** Recorded data follows **

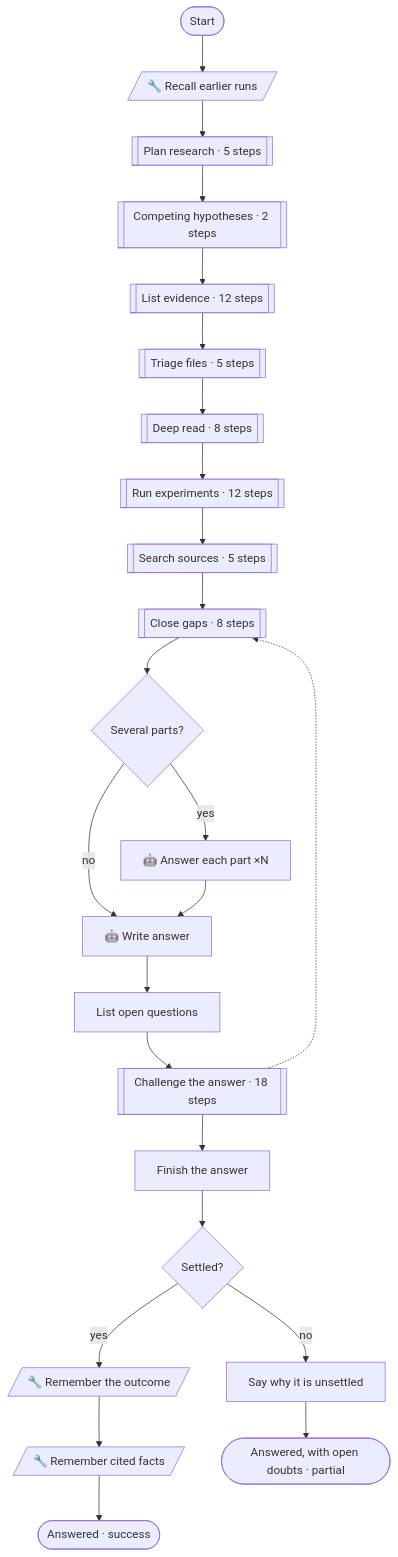
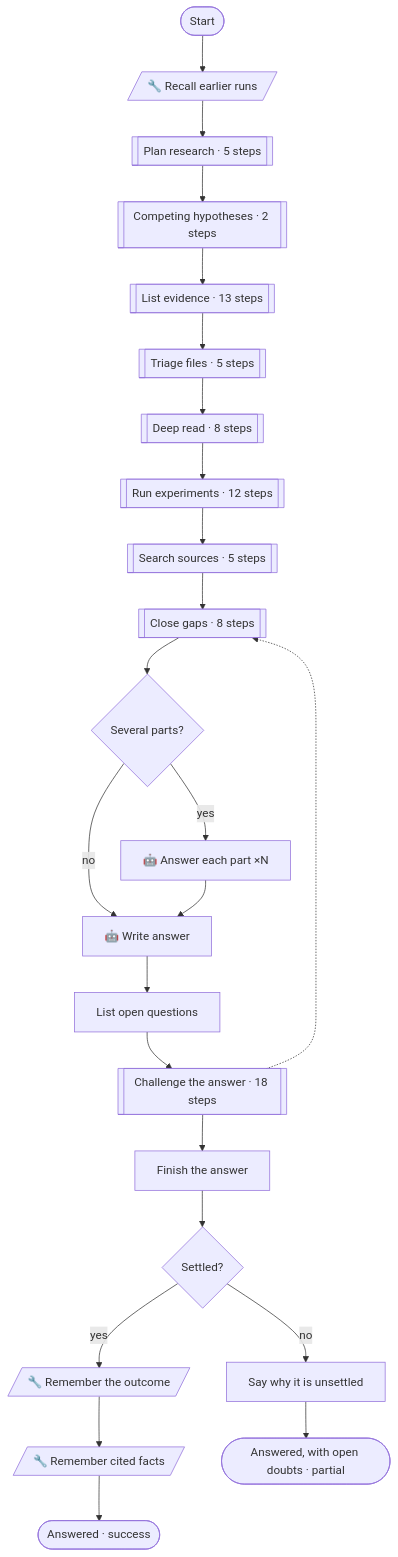
One commit to pirty6/symphony-core changed the first of 7 diagrams in docs/patterns.md. Above: the diagram before and after it, drawn with Mermaid. The commit also changed other lines of this file and 2 other files, not shown here.

First line of the commit message:
investigate: readerHypotheses (on by default) as the switch for the hypothesis ablation; the evidence readers read leadHypotheses/leadStatus, empty when off, and may not tag then

````diff
--- a/docs/patterns.md
+++ b/docs/patterns.md
@@ -70,48 +72,48 @@
 ```mermaid
 flowchart TD
   n_start(["Start"])
   n_recall[/"🔧 Recall earlier runs"/]
   n_multiPart{"Several parts?"}
   n_answerParts["🤖 Answer each part ×N"]
   n_answer["🤖 Write answer"]
   n_listOpen["List open questions"]
   n_attachParts["Finish the answer"]
   n_settled{"Settled?"}
   n_noteDoubts["Say why it is unsettled"]
   n_learnAnswer[/"🔧 Remember the outcome"/]
   n_rememberCited[/"🔧 Remember cited facts"/]
   n_done(["Answered · success"])
   n_doubts(["Answered, with open doubts · partial"])
   n_planPhase[["Plan research · 5 steps"]]
   n_hypothesesPhase[["Competing hypotheses · 2 steps"]]
-  n_listPhase[["List evidence · 12 steps"]]
+  n_listPhase[["List evidence · 13 steps"]]
   n_triagePhase[["Triage files · 5 steps"]]
   n_deepPhase[["Deep read · 8 steps"]]
   n_experimentPhase[["Run experiments · 12 steps"]]
   n_sourcePhase[["Search sources · 5 steps"]]
   n_gapPhase[["Close gaps · 8 steps"]]
   n_challengePhase[["Challenge the answer · 18 steps"]]
   n_start --> n_recall
   n_recall --> n_planPhase
   n_planPhase --> n_hypothesesPhase
   n_hypothesesPhase --> n_listPhase
   n_listPhase --> n_triagePhase
   n_triagePhase --> n_deepPhase
   n_deepPhase --> n_experimentPhase
   n_experimentPhase --> n_sourcePhase
   n_sourcePhase --> n_gapPhase
   n_gapPhase --> n_multiPart
   n_multiPart -->|"yes"| n_answerParts
   n_multiPart -->|"no"| n_answer
   n_answerParts --> n_answer
   n_answer --> n_listOpen
   n_listOpen --> n_challengePhase
   n_challengePhase --> n_attachParts
   n_challengePhase -.-> n_gapPhase
   n_attachParts --> n_settled
   n_settled -->|"yes"| n_learnAnswer
   n_settled -->|"no"| n_noteDoubts
   n_learnAnswer --> n_rememberCited
   n_rememberCited --> n_done
   n_noteDoubts --> n_doubts
 ```
````
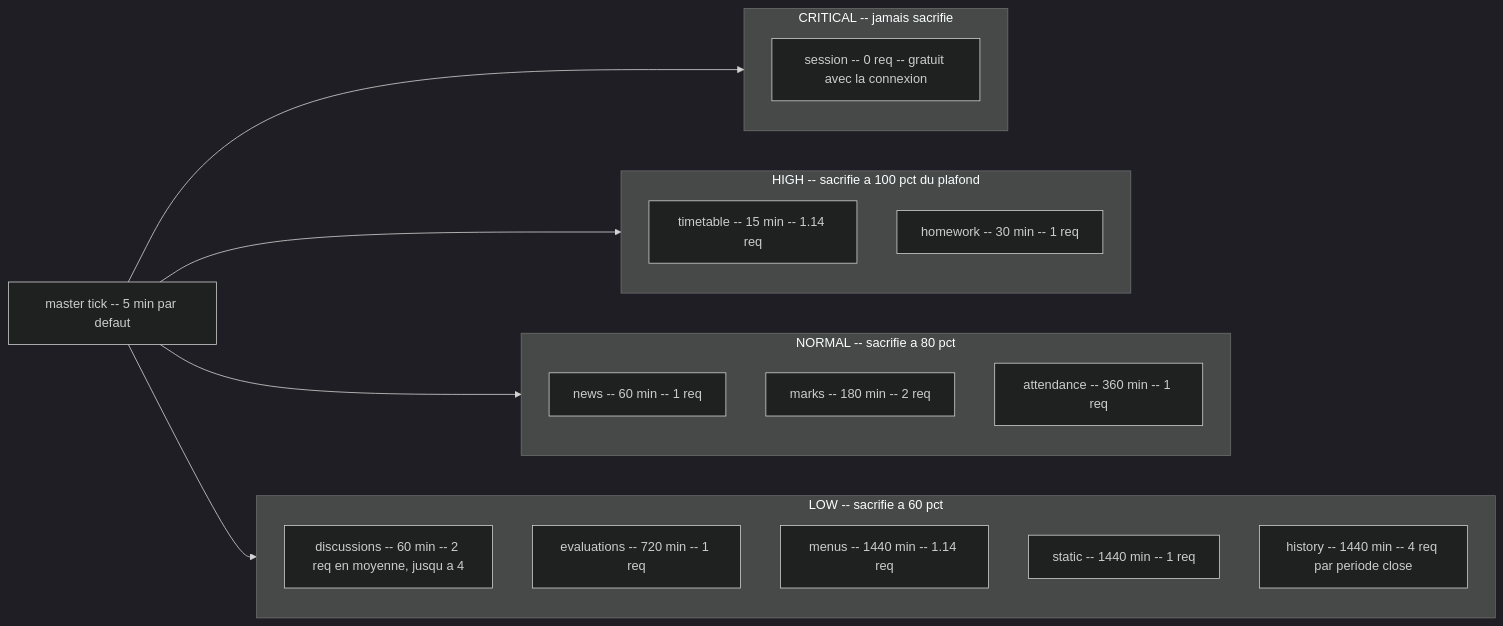
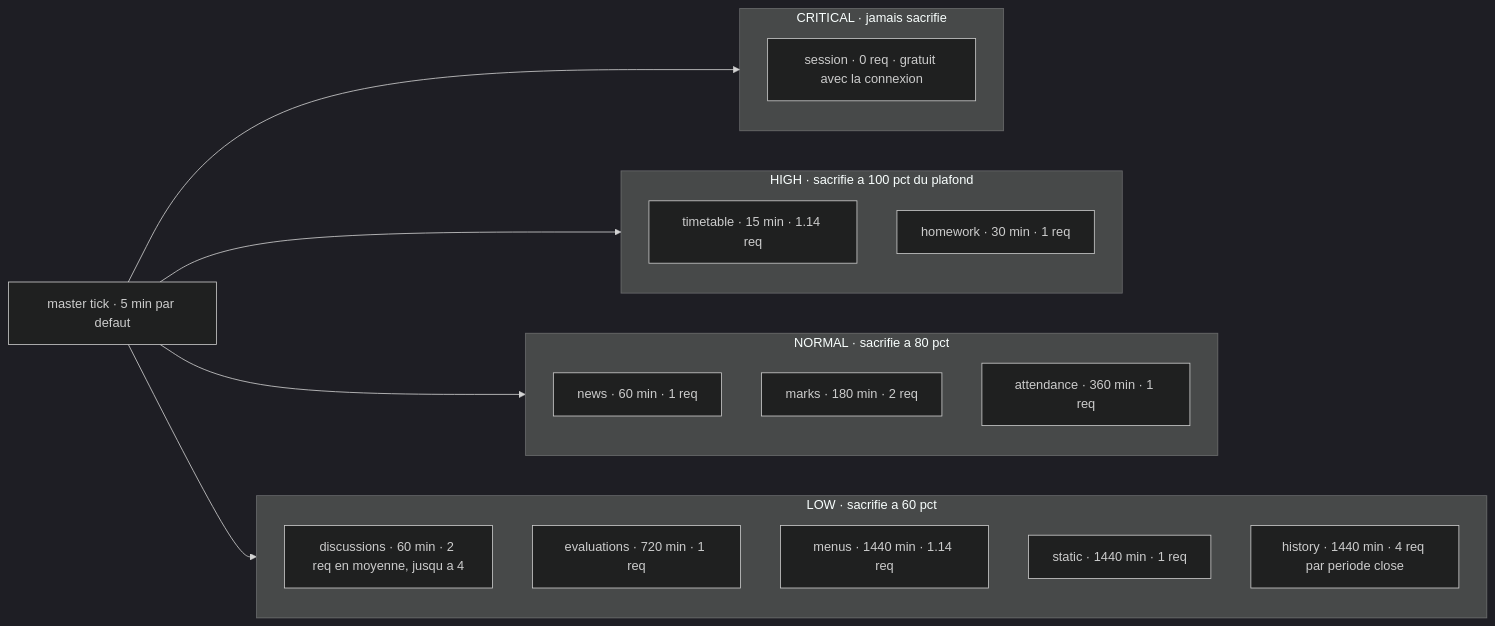
The third of 6 diagrams in docs/ARCHITECTURE.md (FiveElements/ha-pronote-ng), drawn with Mermaid (dark theme) before and after one commit. The commit also changed other lines of this file and 2 other files, not shown here.

````diff
--- a/docs/ARCHITECTURE.md
+++ b/docs/ARCHITECTURE.md
@@ -663,31 +663,31 @@
 ```mermaid
 flowchart LR
-  subgraph CRIT["CRITICAL -- jamais sacrifie"]
-    SESSION["session -- 0 req -- gratuit avec la connexion"]
+  subgraph CRIT["CRITICAL · jamais sacrifie"]
+    SESSION["session · 0 req · gratuit avec la connexion"]
   end
 
-  subgraph HIGH["HIGH -- sacrifie a 100 pct du plafond"]
-    TT["timetable -- 15 min -- 1.14 req"]
-    HW["homework -- 30 min -- 1 req"]
+  subgraph HIGH["HIGH · sacrifie a 100 pct du plafond"]
+    TT["timetable · 15 min · 1.14 req"]
+    HW["homework · 30 min · 1 req"]
   end
 
-  subgraph NORM["NORMAL -- sacrifie a 80 pct"]
-    NEWS["news -- 60 min -- 1 req"]
-    MARKS["marks -- 180 min -- 2 req"]
-    ATT["attendance -- 360 min -- 1 req"]
+  subgraph NORM["NORMAL · sacrifie a 80 pct"]
+    NEWS["news · 60 min · 1 req"]
+    MARKS["marks · 180 min · 2 req"]
+    ATT["attendance · 360 min · 1 req"]
   end
 
-  subgraph LOW["LOW -- sacrifie a 60 pct"]
-    DISC["discussions -- 60 min -- 2 req en moyenne, jusqu a 4"]
-    EVAL["evaluations -- 720 min -- 1 req"]
-    MENUS["menus -- 1440 min -- 1.14 req"]
-    STATIC["static -- 1440 min -- 1 req"]
-    HIST["history -- 1440 min -- 4 req par periode close"]
+  subgraph LOW["LOW · sacrifie a 60 pct"]
+    DISC["discussions · 60 min · 2 req en moyenne, jusqu a 4"]
+    EVAL["evaluations · 720 min · 1 req"]
+    MENUS["menus · 1440 min · 1.14 req"]
+    STATIC["static · 1440 min · 1 req"]
+    HIST["history · 1440 min · 4 req par periode close"]
   end
 
-  TICK["master tick -- 5 min par defaut"]
+  TICK["master tick · 5 min par defaut"]
   TICK --> CRIT
   TICK --> HIGH
   TICK --> NORM
   TICK --> LOW
 ```
````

** End of Recorded data **

▶ [Assigned task]:
Copy all lines from the material that include "timetable".

▶ [Solution]:
-    TT["timetable -- 15 min -- 1.14 req"]
+    TT["timetable · 15 min · 1.14 req"]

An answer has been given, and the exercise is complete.